Web page edit records:
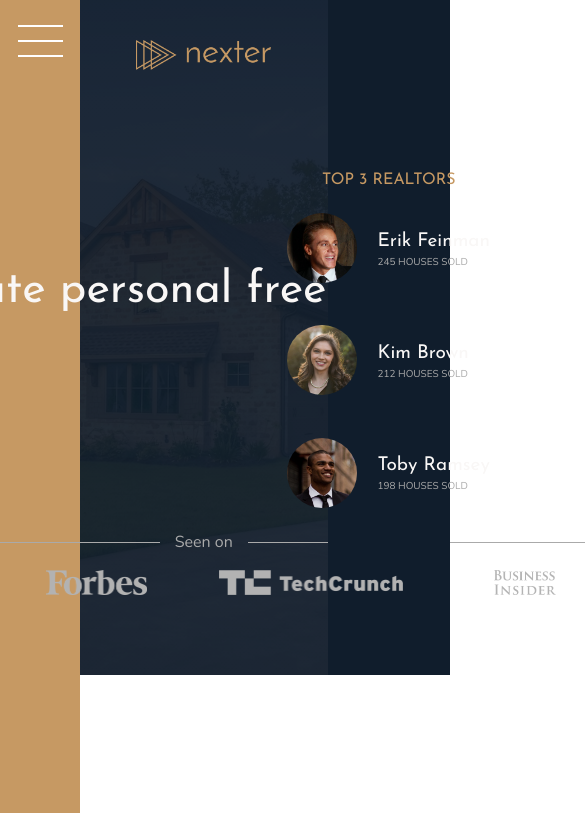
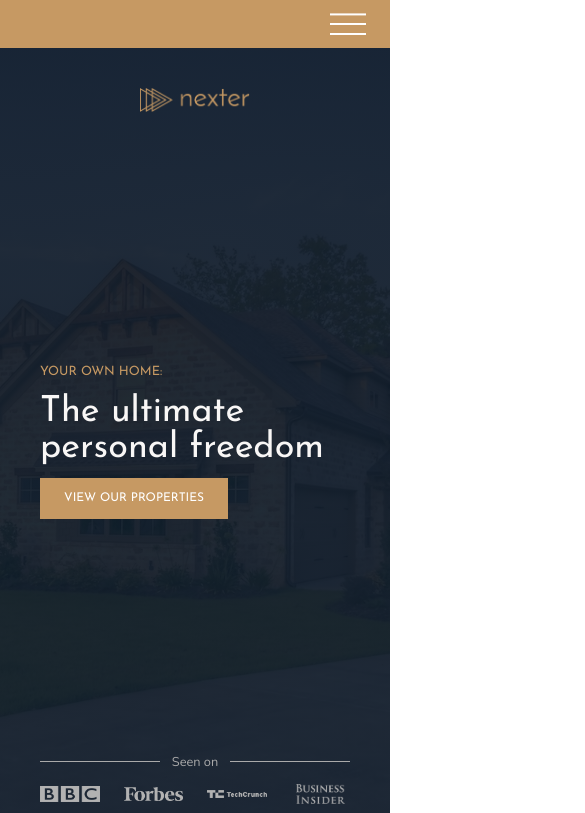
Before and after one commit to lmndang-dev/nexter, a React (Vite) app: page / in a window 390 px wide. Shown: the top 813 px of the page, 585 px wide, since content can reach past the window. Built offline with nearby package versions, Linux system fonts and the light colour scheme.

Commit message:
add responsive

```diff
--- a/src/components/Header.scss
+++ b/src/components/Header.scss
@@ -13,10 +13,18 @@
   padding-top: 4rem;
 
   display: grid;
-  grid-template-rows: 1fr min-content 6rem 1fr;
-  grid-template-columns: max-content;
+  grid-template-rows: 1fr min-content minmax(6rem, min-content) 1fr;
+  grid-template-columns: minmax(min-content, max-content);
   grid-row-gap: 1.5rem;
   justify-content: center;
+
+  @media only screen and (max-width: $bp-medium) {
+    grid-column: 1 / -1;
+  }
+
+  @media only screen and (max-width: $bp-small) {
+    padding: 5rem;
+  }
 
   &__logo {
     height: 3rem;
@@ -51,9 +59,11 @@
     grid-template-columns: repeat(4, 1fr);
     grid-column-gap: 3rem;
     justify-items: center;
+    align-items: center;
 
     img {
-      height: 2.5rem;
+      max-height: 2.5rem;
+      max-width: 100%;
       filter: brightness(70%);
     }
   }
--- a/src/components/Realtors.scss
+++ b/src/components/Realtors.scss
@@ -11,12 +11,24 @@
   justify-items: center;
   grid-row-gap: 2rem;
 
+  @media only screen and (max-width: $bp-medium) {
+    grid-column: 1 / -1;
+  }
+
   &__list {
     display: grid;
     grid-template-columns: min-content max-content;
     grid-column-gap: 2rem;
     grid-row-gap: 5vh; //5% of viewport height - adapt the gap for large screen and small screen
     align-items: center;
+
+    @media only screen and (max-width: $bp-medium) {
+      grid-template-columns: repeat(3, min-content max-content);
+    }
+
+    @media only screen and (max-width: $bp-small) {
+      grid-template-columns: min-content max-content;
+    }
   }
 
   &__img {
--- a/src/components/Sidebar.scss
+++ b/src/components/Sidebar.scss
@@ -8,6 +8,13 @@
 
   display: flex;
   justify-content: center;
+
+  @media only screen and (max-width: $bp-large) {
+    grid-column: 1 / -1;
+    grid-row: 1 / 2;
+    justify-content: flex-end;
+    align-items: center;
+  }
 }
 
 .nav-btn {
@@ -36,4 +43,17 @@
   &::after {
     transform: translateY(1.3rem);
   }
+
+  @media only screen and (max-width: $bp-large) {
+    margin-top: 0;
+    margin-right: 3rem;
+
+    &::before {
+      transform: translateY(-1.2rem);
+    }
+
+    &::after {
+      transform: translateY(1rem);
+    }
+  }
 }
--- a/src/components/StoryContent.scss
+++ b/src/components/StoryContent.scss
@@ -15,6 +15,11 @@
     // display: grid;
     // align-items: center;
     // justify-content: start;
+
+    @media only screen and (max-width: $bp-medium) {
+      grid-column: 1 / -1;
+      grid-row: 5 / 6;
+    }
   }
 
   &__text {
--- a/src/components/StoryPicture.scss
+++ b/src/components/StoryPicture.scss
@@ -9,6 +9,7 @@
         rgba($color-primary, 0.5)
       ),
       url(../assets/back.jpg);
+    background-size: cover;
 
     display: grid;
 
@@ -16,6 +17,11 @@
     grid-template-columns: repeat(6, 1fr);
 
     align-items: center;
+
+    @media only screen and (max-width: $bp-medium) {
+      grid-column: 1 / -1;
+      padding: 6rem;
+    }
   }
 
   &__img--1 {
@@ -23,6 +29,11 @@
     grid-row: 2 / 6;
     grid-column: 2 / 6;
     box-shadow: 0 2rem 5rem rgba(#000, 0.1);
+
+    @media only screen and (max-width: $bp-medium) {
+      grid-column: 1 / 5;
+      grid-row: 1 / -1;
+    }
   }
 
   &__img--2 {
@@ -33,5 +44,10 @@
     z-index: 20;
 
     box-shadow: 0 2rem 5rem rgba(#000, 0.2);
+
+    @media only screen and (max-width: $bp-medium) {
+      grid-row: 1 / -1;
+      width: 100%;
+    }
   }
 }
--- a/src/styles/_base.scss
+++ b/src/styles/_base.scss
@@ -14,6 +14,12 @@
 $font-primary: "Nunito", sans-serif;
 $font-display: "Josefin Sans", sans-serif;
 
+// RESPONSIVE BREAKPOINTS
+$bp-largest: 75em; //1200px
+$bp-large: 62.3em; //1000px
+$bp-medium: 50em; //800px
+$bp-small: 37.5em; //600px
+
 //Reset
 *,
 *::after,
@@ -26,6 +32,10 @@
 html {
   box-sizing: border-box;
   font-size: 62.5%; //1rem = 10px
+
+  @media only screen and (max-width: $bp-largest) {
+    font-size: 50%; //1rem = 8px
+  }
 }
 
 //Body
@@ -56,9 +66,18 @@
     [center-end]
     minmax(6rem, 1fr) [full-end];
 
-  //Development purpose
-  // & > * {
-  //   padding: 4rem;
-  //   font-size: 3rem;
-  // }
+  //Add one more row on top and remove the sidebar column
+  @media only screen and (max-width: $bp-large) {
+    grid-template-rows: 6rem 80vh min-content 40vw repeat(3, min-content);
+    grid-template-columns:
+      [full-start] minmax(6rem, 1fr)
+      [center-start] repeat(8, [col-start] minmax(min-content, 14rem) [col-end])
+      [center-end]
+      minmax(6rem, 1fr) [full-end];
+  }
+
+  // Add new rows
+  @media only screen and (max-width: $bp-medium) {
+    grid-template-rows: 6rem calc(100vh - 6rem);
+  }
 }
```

#### Exercise:
Without the pictures, return the records above exactly as written.

#### Result of this exercise:
Before and after one commit to lmndang-dev/nexter, a React (Vite) app: page / in a window 390 px wide. Shown: the top 813 px of the page, 585 px wide, since content can reach past the window. Built offline with nearby package versions, Linux system fonts and the light colour scheme.

Commit message:
add responsive

```diff
--- a/src/components/Header.scss
+++ b/src/components/Header.scss
@@ -13,10 +13,18 @@
   padding-top: 4rem;
 
   display: grid;
-  grid-template-rows: 1fr min-content 6rem 1fr;
-  grid-template-columns: max-content;
+  grid-template-rows: 1fr min-content minmax(6rem, min-content) 1fr;
+  grid-template-columns: minmax(min-content, max-content);
   grid-row-gap: 1.5rem;
   justify-content: center;
+
+  @media only screen and (max-width: $bp-medium) {
+    grid-column: 1 / -1;
+  }
+
+  @media only screen and (max-width: $bp-small) {
+    padding: 5rem;
+  }
 
   &__logo {
     height: 3rem;
@@ -51,9 +59,11 @@
     grid-template-columns: repeat(4, 1fr);
     grid-column-gap: 3rem;
     justify-items: center;
+    align-items: center;
 
     img {
-      height: 2.5rem;
+      max-height: 2.5rem;
+      max-width: 100%;
       filter: brightness(70%);
     }
   }
--- a/src/components/Realtors.scss
+++ b/src/components/Realtors.scss
@@ -11,12 +11,24 @@
   justify-items: center;
   grid-row-gap: 2rem;
 
+  @media only screen and (max-width: $bp-medium) {
+    grid-column: 1 / -1;
+  }
+
   &__list {
     display: grid;
     grid-template-columns: min-content max-content;
     grid-column-gap: 2rem;
     grid-row-gap: 5vh; //5% of viewport height - adapt the gap for large screen and small screen
     align-items: center;
+
+    @media only screen and (max-width: $bp-medium) {
+      grid-template-columns: repeat(3, min-content max-content);
+    }
+
+    @media only screen and (max-width: $bp-small) {
+      grid-template-columns: min-content max-content;
+    }
   }
 
   &__img {
--- a/src/components/Sidebar.scss
+++ b/src/components/Sidebar.scss
@@ -8,6 +8,13 @@
 
   display: flex;
   justify-content: center;
+
+  @media only screen and (max-width: $bp-large) {
+    grid-column: 1 / -1;
+    grid-row: 1 / 2;
+    justify-content: flex-end;
+    align-items: center;
+  }
 }
 
 .nav-btn {
@@ -36,4 +43,17 @@
   &::after {
     transform: translateY(1.3rem);
   }
+
+  @media only screen and (max-width: $bp-large) {
+    margin-top: 0;
+    margin-right: 3rem;
+
+    &::before {
+      transform: translateY(-1.2rem);
+    }
+
+    &::after {
+      transform: translateY(1rem);
+    }
+  }
 }
--- a/src/components/StoryContent.scss
+++ b/src/components/StoryContent.scss
@@ -15,6 +15,11 @@
     // display: grid;
     // align-items: center;
     // justify-content: start;
+
+    @media only screen and (max-width: $bp-medium) {
+      grid-column: 1 / -1;
+      grid-row: 5 / 6;
+    }
   }
 
   &__text {
--- a/src/components/StoryPicture.scss
+++ b/src/components/StoryPicture.scss
@@ -9,6 +9,7 @@
         rgba($color-primary, 0.5)
       ),
       url(../assets/back.jpg);
+    background-size: cover;
 
     display: grid;
 
@@ -16,6 +17,11 @@
     grid-template-columns: repeat(6, 1fr);
 
     align-items: center;
+
+    @media only screen and (max-width: $bp-medium) {
+      grid-column: 1 / -1;
+      padding: 6rem;
+    }
   }
 
   &__img--1 {
@@ -23,6 +29,11 @@
     grid-row: 2 / 6;
     grid-column: 2 / 6;
     box-shadow: 0 2rem 5rem rgba(#000, 0.1);
+
+    @media only screen and (max-width: $bp-medium) {
+      grid-column: 1 / 5;
+      grid-row: 1 / -1;
+    }
   }
 
   &__img--2 {
@@ -33,5 +44,10 @@
     z-index: 20;
 
     box-shadow: 0 2rem 5rem rgba(#000, 0.2);
+
+    @media only screen and (max-width: $bp-medium) {
+      grid-row: 1 / -1;
+      width: 100%;
+    }
   }
 }
--- a/src/styles/_base.scss
+++ b/src/styles/_base.scss
@@ -14,6 +14,12 @@
 $font-primary: "Nunito", sans-serif;
 $font-display: "Josefin Sans", sans-serif;
 
+// RESPONSIVE BREAKPOINTS
+$bp-largest: 75em; //1200px
+$bp-large: 62.3em; //1000px
+$bp-medium: 50em; //800px
+$bp-small: 37.5em; //600px
+
 //Reset
 *,
 *::after,
@@ -26,6 +32,10 @@
 html {
   box-sizing: border-box;
   font-size: 62.5%; //1rem = 10px
+
+  @media only screen and (max-width: $bp-largest) {
+    font-size: 50%; //1rem = 8px
+  }
 }
 
 //Body
@@ -56,9 +66,18 @@
     [center-end]
     minmax(6rem, 1fr) [full-end];
 
-  //Development purpose
-  // & > * {
-  //   padding: 4rem;
-  //   font-size: 3rem;
-  // }
+  //Add one more row on top and remove the sidebar column
+  @media only screen and (max-width: $bp-large) {
+    grid-template-rows: 6rem 80vh min-content 40vw repeat(3, min-content);
+    grid-template-columns:
+      [full-start] minmax(6rem, 1fr)
+      [center-start] repeat(8, [col-start] minmax(min-content, 14rem) [col-end])
+      [center-end]
+      minmax(6rem, 1fr) [full-end];
+  }
+
+  // Add new rows
+  @media only screen and (max-width: $bp-medium) {
+    grid-template-rows: 6rem calc(100vh - 6rem);
+  }
 }
```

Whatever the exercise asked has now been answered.